Material shown -
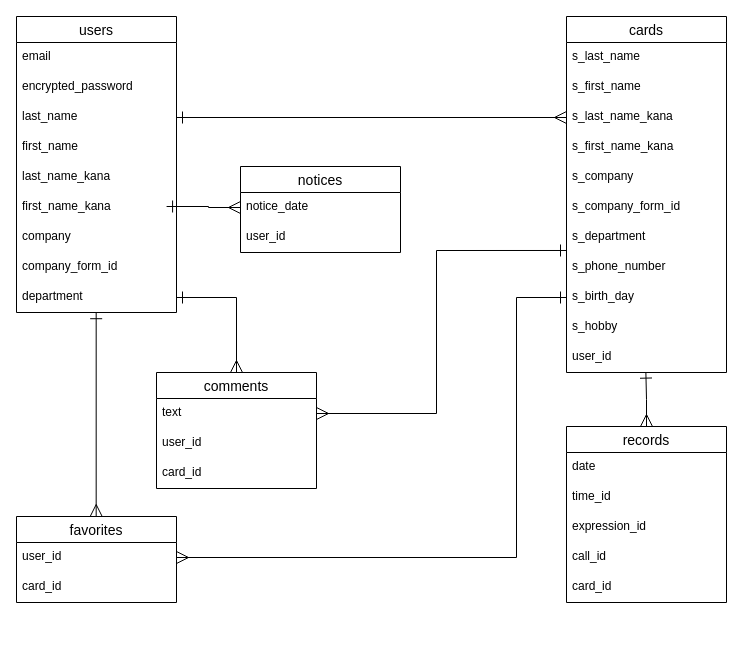
yuyakawai0411/s-alert keeps this draw.io diagram as alert.dio. Above is the earlier version. Source tidied: cells renumbered, new cells numbered last; positions are measured from the earlier drawing's top-left corner, leaving out a move shared by most shapes. Both pictures are drawn from the tidied source at 100%, with x=0, y=0 at pixel (16, 16).
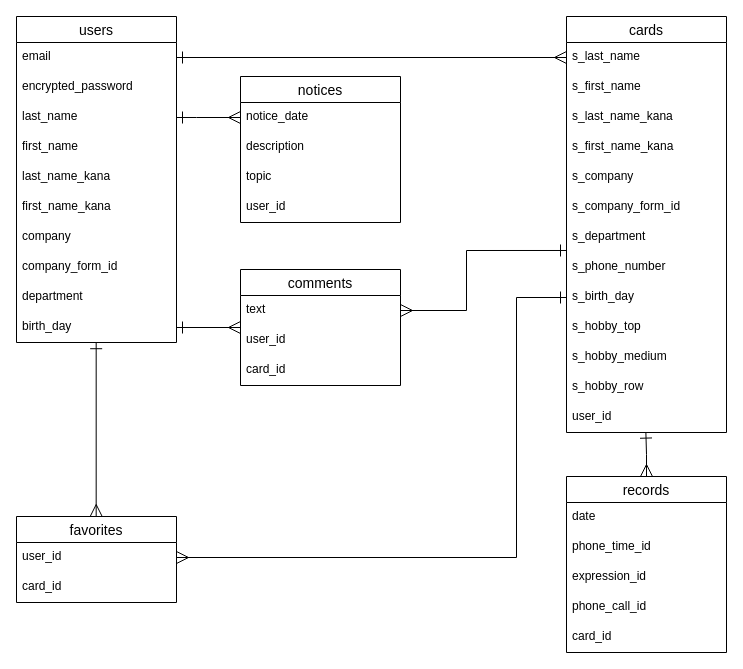
Above is the later version.

Unchanged cells that the change refers to:
```xml
<mxCell id="3" value="email" style="text;strokeColor=none;fillColor=none;spacingLeft=4;spacingRight=4;overflow=hidden;points=[[0,0.5],[1,0.5]];portConstraint=eastwest;fontSize=12;" parent="2" vertex="1">
  <mxGeometry y="26" width="160" height="30" as="geometry" />
</mxCell>
<mxCell id="5" value="last_name" style="text;strokeColor=none;fillColor=none;spacingLeft=4;spacingRight=4;overflow=hidden;points=[[0,0.5],[1,0.5]];portConstraint=eastwest;fontSize=12;" parent="2" vertex="1">
  <mxGeometry y="86" width="160" height="30" as="geometry" />
</mxCell>
<mxCell id="8" value="first_name_kana" style="text;strokeColor=none;fillColor=none;spacingLeft=4;spacingRight=4;overflow=hidden;points=[[0,0.5],[1,0.5]];portConstraint=eastwest;fontSize=12;" parent="2" vertex="1">
  <mxGeometry y="176" width="160" height="30" as="geometry" />
</mxCell>
<mxCell id="13" value="s_last_name" style="text;strokeColor=none;fillColor=none;spacingLeft=4;spacingRight=4;overflow=hidden;points=[[0,0.5],[1,0.5]];portConstraint=eastwest;fontSize=12;" parent="12" vertex="1">
  <mxGeometry y="26" width="160" height="30" as="geometry" />
</mxCell>
<mxCell id="15" value="s_last_name_kana" style="text;strokeColor=none;fillColor=none;spacingLeft=4;spacingRight=4;overflow=hidden;points=[[0,0.5],[1,0.5]];portConstraint=eastwest;fontSize=12;" parent="12" vertex="1">
  <mxGeometry y="86" width="160" height="30" as="geometry" />
</mxCell>
<mxCell id="19" value="s_department" style="text;strokeColor=none;fillColor=none;spacingLeft=4;spacingRight=4;overflow=hidden;points=[[0,0.5],[1,0.5]];portConstraint=eastwest;fontSize=12;" parent="12" vertex="1">
  <mxGeometry y="206" width="160" height="30" as="geometry" />
</mxCell>
<mxCell id="38" value="notice_date" style="text;strokeColor=none;fillColor=none;spacingLeft=4;spacingRight=4;overflow=hidden;points=[[0,0.5],[1,0.5]];portConstraint=eastwest;fontSize=12;" parent="37" vertex="1">
  <mxGeometry y="26" width="160" height="30" as="geometry" />
</mxCell>
<mxCell id="42" value="text" style="text;strokeColor=none;fillColor=none;spacingLeft=4;spacingRight=4;overflow=hidden;points=[[0,0.5],[1,0.5]];portConstraint=eastwest;fontSize=12;" parent="41" vertex="1">
  <mxGeometry y="26" width="160" height="30" as="geometry" />
</mxCell>
```

The edit, as a diff of the source:
```diff
@@
     <mxCell id="2" value="users" style="swimlane;fontStyle=0;horizontal=1;startSize=26;align=center;fontSize=14;" parent="1" vertex="1">
-      <mxGeometry width="160" height="296" as="geometry" />
+      <mxGeometry width="160" height="326" as="geometry" />
     </mxCell>
@@
+    <mxCell id="47" value="department" style="text;strokeColor=none;fillColor=none;spacingLeft=4;spacingRight=4;overflow=hidden;fontSize=12;" parent="2" vertex="1">
+      <mxGeometry y="266" width="160" height="30" as="geometry" />
+    </mxCell>
-    <mxCell id="11" value="department" style="text;strokeColor=none;fillColor=none;spacingLeft=4;spacingRight=4;overflow=hidden;points=[[0,0.5],[1,0.5]];portConstraint=eastwest;fontSize=12;" parent="2" vertex="1">
-      <mxGeometry y="266" width="160" height="30" as="geometry" />
+    <mxCell id="11" value="birth_day" style="text;strokeColor=none;fillColor=none;spacingLeft=4;spacingRight=4;overflow=hidden;points=[[0,0.5],[1,0.5]];portConstraint=eastwest;fontSize=12;" parent="2" vertex="1">
+      <mxGeometry y="296" width="160" height="30" as="geometry" />
     </mxCell>
     <mxCell id="12" value="cards" style="swimlane;fontStyle=0;horizontal=1;startSize=26;align=center;fontSize=14;" parent="1" vertex="1">
-      <mxGeometry x="550" width="160" height="356" as="geometry" />
+      <mxGeometry x="550" width="160" height="416" as="geometry" />
     </mxCell>
@@
+    <mxCell id="48" value="s_hobby_top" style="text;strokeColor=none;fillColor=none;spacingLeft=4;spacingRight=4;overflow=hidden;fontSize=12;" parent="12" vertex="1">
+      <mxGeometry y="296" width="160" height="30" as="geometry" />
+    </mxCell>
+    <mxCell id="49" value="s_hobby_medium" style="text;strokeColor=none;fillColor=none;spacingLeft=4;spacingRight=4;overflow=hidden;fontSize=12;" parent="12" vertex="1">
+      <mxGeometry y="326" width="160" height="30" as="geometry" />
+    </mxCell>
-    <mxCell id="22" value="s_hobby" style="text;strokeColor=none;fillColor=none;spacingLeft=4;spacingRight=4;overflow=hidden;fontSize=12;" parent="12" vertex="1">
-      <mxGeometry y="296" width="160" height="30" as="geometry" />
+    <mxCell id="22" value="s_hobby_row" style="text;strokeColor=none;fillColor=none;spacingLeft=4;spacingRight=4;overflow=hidden;fontSize=12;" parent="12" vertex="1">
+      <mxGeometry y="356" width="160" height="30" as="geometry" />
     </mxCell>
     <mxCell id="23" value="user_id" style="text;strokeColor=none;fillColor=none;spacingLeft=4;spacingRight=4;overflow=hidden;points=[[0,0.5],[1,0.5]];portConstraint=eastwest;fontSize=12;" parent="12" vertex="1">
-      <mxGeometry y="326" width="160" height="30" as="geometry" />
+      <mxGeometry y="386" width="160" height="30" as="geometry" />
     </mxCell>
@@
-    <mxCell id="28" style="edgeStyle=orthogonalEdgeStyle;rounded=0;jettySize=auto;html=1;entryX=0;entryY=0.5;entryDx=0;entryDy=0;startArrow=ERone;startFill=0;endArrow=ERmany;endFill=0;strokeWidth=1;startSize=10;endSize=10;" parent="1" edge="1" source="5" target="15">
+    <mxCell id="28" style="edgeStyle=orthogonalEdgeStyle;rounded=0;jettySize=auto;html=1;entryX=0;entryY=0.5;entryDx=0;entryDy=0;startArrow=ERone;startFill=0;endArrow=ERmany;endFill=0;strokeWidth=1;startSize=10;endSize=10;exitX=1;exitY=0.5;exitDx=0;exitDy=0;" parent="1" edge="1" source="3" target="13">
       <mxGeometry relative="1" as="geometry" />
     </mxCell>
@@
     <mxCell id="31" value="records" style="swimlane;fontStyle=0;horizontal=1;startSize=26;align=center;fontSize=14;" parent="1" vertex="1">
-      <mxGeometry x="550" y="410" width="160" height="176" as="geometry" />
+      <mxGeometry x="550" y="460" width="160" height="176" as="geometry" />
     </mxCell>
@@
-    <mxCell id="33" value="time_id" style="text;strokeColor=none;fillColor=none;spacingLeft=4;spacingRight=4;overflow=hidden;fontSize=12;" parent="31" vertex="1">
+    <mxCell id="33" value="phone_time_id" style="text;strokeColor=none;fillColor=none;spacingLeft=4;spacingRight=4;overflow=hidden;fontSize=12;" parent="31" vertex="1">
       <mxGeometry y="56" width="160" height="30" as="geometry" />
     </mxCell>
@@
-    <mxCell id="35" value="call_id" style="text;strokeColor=none;fillColor=none;spacingLeft=4;spacingRight=4;overflow=hidden;fontSize=12;" parent="31" vertex="1">
+    <mxCell id="35" value="phone_call_id" style="text;strokeColor=none;fillColor=none;spacingLeft=4;spacingRight=4;overflow=hidden;fontSize=12;" parent="31" vertex="1">
       <mxGeometry y="116" width="160" height="30" as="geometry" />
     </mxCell>
@@
     <mxCell id="37" value="notices" style="swimlane;fontStyle=0;horizontal=1;startSize=26;align=center;fontSize=14;" parent="1" vertex="1">
-      <mxGeometry x="224" y="150" width="160" height="86" as="geometry" />
+      <mxGeometry x="224" y="60" width="160" height="146" as="geometry" />
     </mxCell>
@@
+    <mxCell id="50" value="description" style="text;strokeColor=none;fillColor=none;spacingLeft=4;spacingRight=4;overflow=hidden;fontSize=12;" parent="37" vertex="1">
+      <mxGeometry y="56" width="160" height="30" as="geometry" />
+    </mxCell>
+    <mxCell id="51" value="topic" style="text;strokeColor=none;fillColor=none;spacingLeft=4;spacingRight=4;overflow=hidden;fontSize=12;" parent="37" vertex="1">
+      <mxGeometry y="86" width="160" height="30" as="geometry" />
+    </mxCell>
     <mxCell id="39" value="user_id" style="text;strokeColor=none;fillColor=none;spacingLeft=4;spacingRight=4;overflow=hidden;fontSize=12;" parent="37" vertex="1">
-      <mxGeometry y="56" width="160" height="30" as="geometry" />
+      <mxGeometry y="116" width="160" height="30" as="geometry" />
     </mxCell>
@@
     <mxCell id="41" value="comments" style="swimlane;fontStyle=0;horizontal=1;startSize=26;align=center;fontSize=14;" parent="1" vertex="1">
-      <mxGeometry x="140" y="356" width="160" height="116" as="geometry" />
+      <mxGeometry x="224" y="253" width="160" height="116" as="geometry" />
     </mxCell>
@@
     <mxCell id="45" style="edgeStyle=orthogonalEdgeStyle;rounded=0;jettySize=auto;html=1;entryX=0;entryY=0.933;entryDx=0;entryDy=0;entryPerimeter=0;startArrow=ERmany;startFill=0;endArrow=ERone;endFill=0;startSize=10;endSize=10;exitX=1;exitY=0.5;exitDx=0;exitDy=0;" parent="1" edge="1" source="42" target="19">
       <mxGeometry relative="1" as="geometry">
         <Array as="points">
-          <mxPoint x="420" y="397" />
-          <mxPoint x="420" y="234" />
+          <mxPoint x="450" y="294" />
+          <mxPoint x="450" y="234" />
         </Array>
       </mxGeometry>
     </mxCell>
-    <mxCell id="46" style="edgeStyle=orthogonalEdgeStyle;rounded=0;jettySize=auto;html=1;entryX=0.938;entryY=0.467;entryDx=0;entryDy=0;entryPerimeter=0;startArrow=ERmany;startFill=0;endArrow=ERone;endFill=0;startSize=10;endSize=10;" parent="1" edge="1" source="38" target="8">
-      <mxGeometry relative="1" as="geometry" />
+    <mxCell id="46" style="edgeStyle=orthogonalEdgeStyle;rounded=0;jettySize=auto;html=1;entryX=1;entryY=0.5;entryDx=0;entryDy=0;startArrow=ERmany;startFill=0;endArrow=ERone;endFill=0;startSize=10;endSize=10;" parent="1" edge="1" source="38" target="5">
+      <mxGeometry relative="1" as="geometry">
+        <Array as="points">
+          <mxPoint x="180" y="101" />
+          <mxPoint x="180" y="101" />
+        </Array>
+      </mxGeometry>
     </mxCell>
```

Prompt -
Wherever a line of the listing above contains the string "mxPoint", copy that line.

Your solution -
-          <mxPoint x="420" y="397" />
-          <mxPoint x="420" y="234" />
+          <mxPoint x="450" y="294" />
+          <mxPoint x="450" y="234" />
+          <mxPoint x="180" y="101" />
+          <mxPoint x="180" y="101" />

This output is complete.